Catholic Communications, Sydney Archdiocese,
12 Nov 2015

Protestors outside Melbourne abortion clinic

State, territory and even the federal parliaments have in recent weeks dealt a significant blow to regular prayer vigils held outside abortion clinics and the popular 40 Days for Life campaign with legislation enforcing exclusion zones around abortion clinics.

At the end of last month, the Australian Capital Territory passed the Health (Patient Privacy) Act 2015 and joined Tasmania as an "exclusion zone" jurisdiction.  Under the new laws, a person can be fined up to $3750 if they do something which can be seen or heard by anyone who is within 50 metres of an abortion clinic and which is intended to stop them from having or providing an abortion. 

Prayer vigils would also seem to be banned under provision which ban protests, in whatever form they occur.  It could even go as far as prohibiting any type of advertising of pregnancy assistance.

Then on Tuesday of this week, the Victorian Parliament began debating the Public Health and Wellbeing (Safe Access Zones) Bill 2015, the prohibitions and penalties of which are more serious than those in Tasmania or the ACT.

Under the proposed laws, the "exclusion zone" is an area of 150m from an abortion clinic, with the public prevented from gathering in that area, or communicating in any way relating to abortion.  This would prevent any form of sidewalk counselling or offers of assistance, which has reportedly saved the lives of 300 Victorian children in the last 20 years.

As in Tasmania, penalties for breaching the exclusion zone could include fines and imprisonment, with a potential penalty of $18,200.40 and/or up to 12 months prison time. 

And in the Federal Senate this week, a request by Nationals Senator Matthew Canavan to have the Senate affirm the importance of freedom of speech and freedom to protest in public debate, particularly in relation to these exclusion zone laws did not gain a majority as required being narrowly defeated in a vote of 29-29.

Australian Executor Director of Family International Paul Hanrahan
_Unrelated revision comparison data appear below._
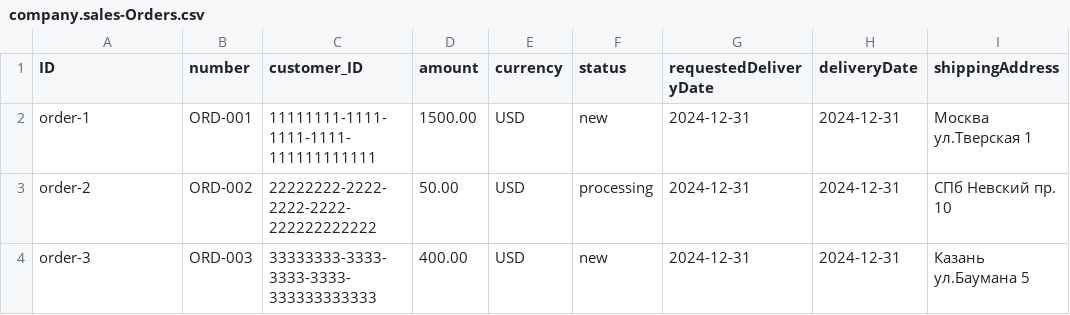
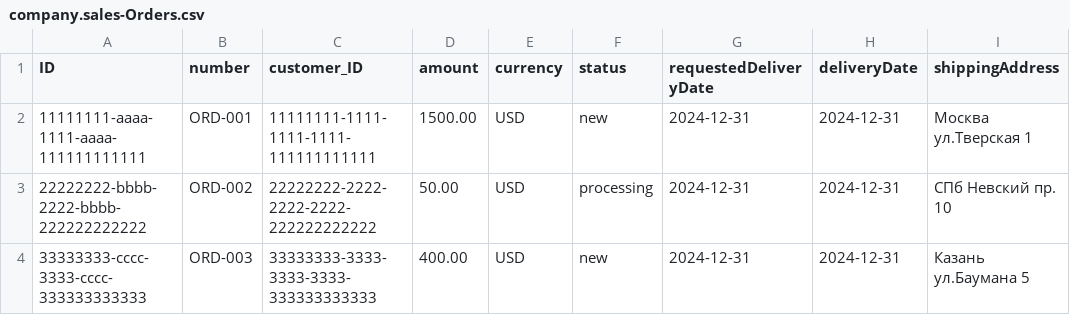
Before and after one commit to Sheldyon/orders-proj, a CSV file: db/data/company.sales-Orders.csv, drawn as a sheet; only a part is shown; the diff names each change by its address in the sheet, - before the commit and + after, or states it on an @@ line.

```diff
--- a/db/data/company.sales-Orders.csv
+++ b/db/data/company.sales-Orders.csv
-A2 (ID): order-1
+A2 (ID): 11111111-aaaa-1111-aaaa-111111111111
-A3 (ID): order-2
+A3 (ID): 22222222-bbbb-2222-bbbb-222222222222
-A4 (ID): order-3
+A4 (ID): 33333333-cccc-3333-cccc-333333333333
```
Also changed, not shown: db/data/company.sales-OrderItems.csv, 30 other files.
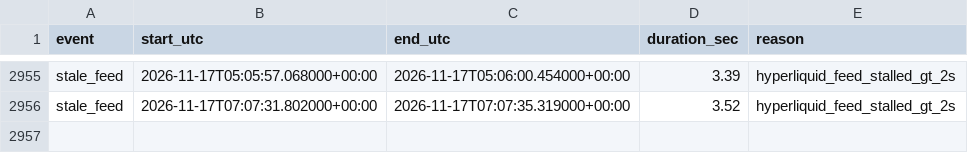
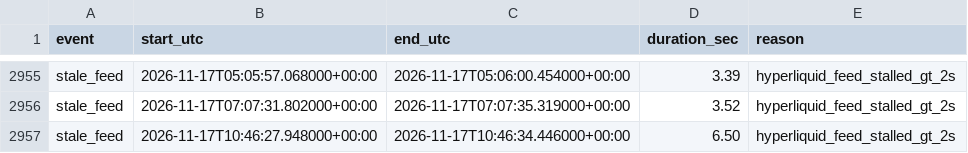
Before and after one commit to ryz-ryx/paper-mm, a CSV file: paper_mm2/data/downtime.csv, drawn as a sheet; only a part is shown, gaps mark what is left out; the diff names each change by its address in the sheet, - before the commit and + after, or states it on an @@ line.

```diff
--- a/paper_mm2/data/downtime.csv
+++ b/paper_mm2/data/downtime.csv
+row 2957: stale_feed | 2026-11-17T10:46:27.948000+00:00 | 2026-11-17T10:46:34.446000+00:00 | 6.50 | hyperliquid_feed_stalled_gt_2s
```
Also changed, not shown: 2 other files.
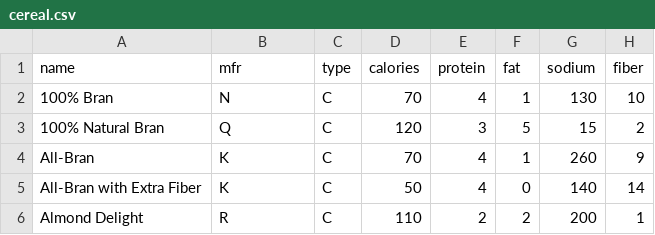
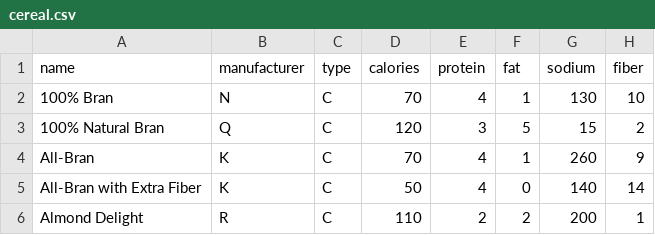
Before and after one commit to mathawanup/learn_dataset, a CSV file: cereal.csv, drawn as a sheet; only a part is shown; the diff names each change by its address in the sheet, - before the commit and + after, or states it on an @@ line.

Commit message:
Update cereal.csv

```diff
--- a/cereal.csv
+++ b/cereal.csv
-B1: mfr
+B1: manufacturer
```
In introducing the different exclusion zone laws, abortion advocates often speak of the need to protect women from harassment and threats of violence.

The Helpers of God's Precious Infants, who have held a presence in Melbourne for more than 20 years, are being accused of harassment and intimidation, of following women to and from the clinic, threatening to kill, shouting obscenities, and assault.

"I know them all, I've prayed on the street with them.  It is just not true," says Family Life International Australia's Executive Director, Paul Hanrahan.  "If the Helpers were doing anything of which they are accused, then they wouldn't be there.  The existing criminal law would see them taken away."

Mr Hanrahan said that couples who have kept their babies as a result of the Helpers' presence at the abortion clinics in Melbourne are now asking parliamentarians to reject the legislation.

Similar legislation is being proposed in NSW by Greens MLC Mehreen Faruqi, but has not received any significant traction as yet. 

Mr Hanrahan said that this doesn't mean Catholics should be complacent.  "If you don't exercise your rights, they will be taken away from you," he warned.  "If we're not prepared to stand up as Catholics, then someone will come in and override your ability to stand up for what is right."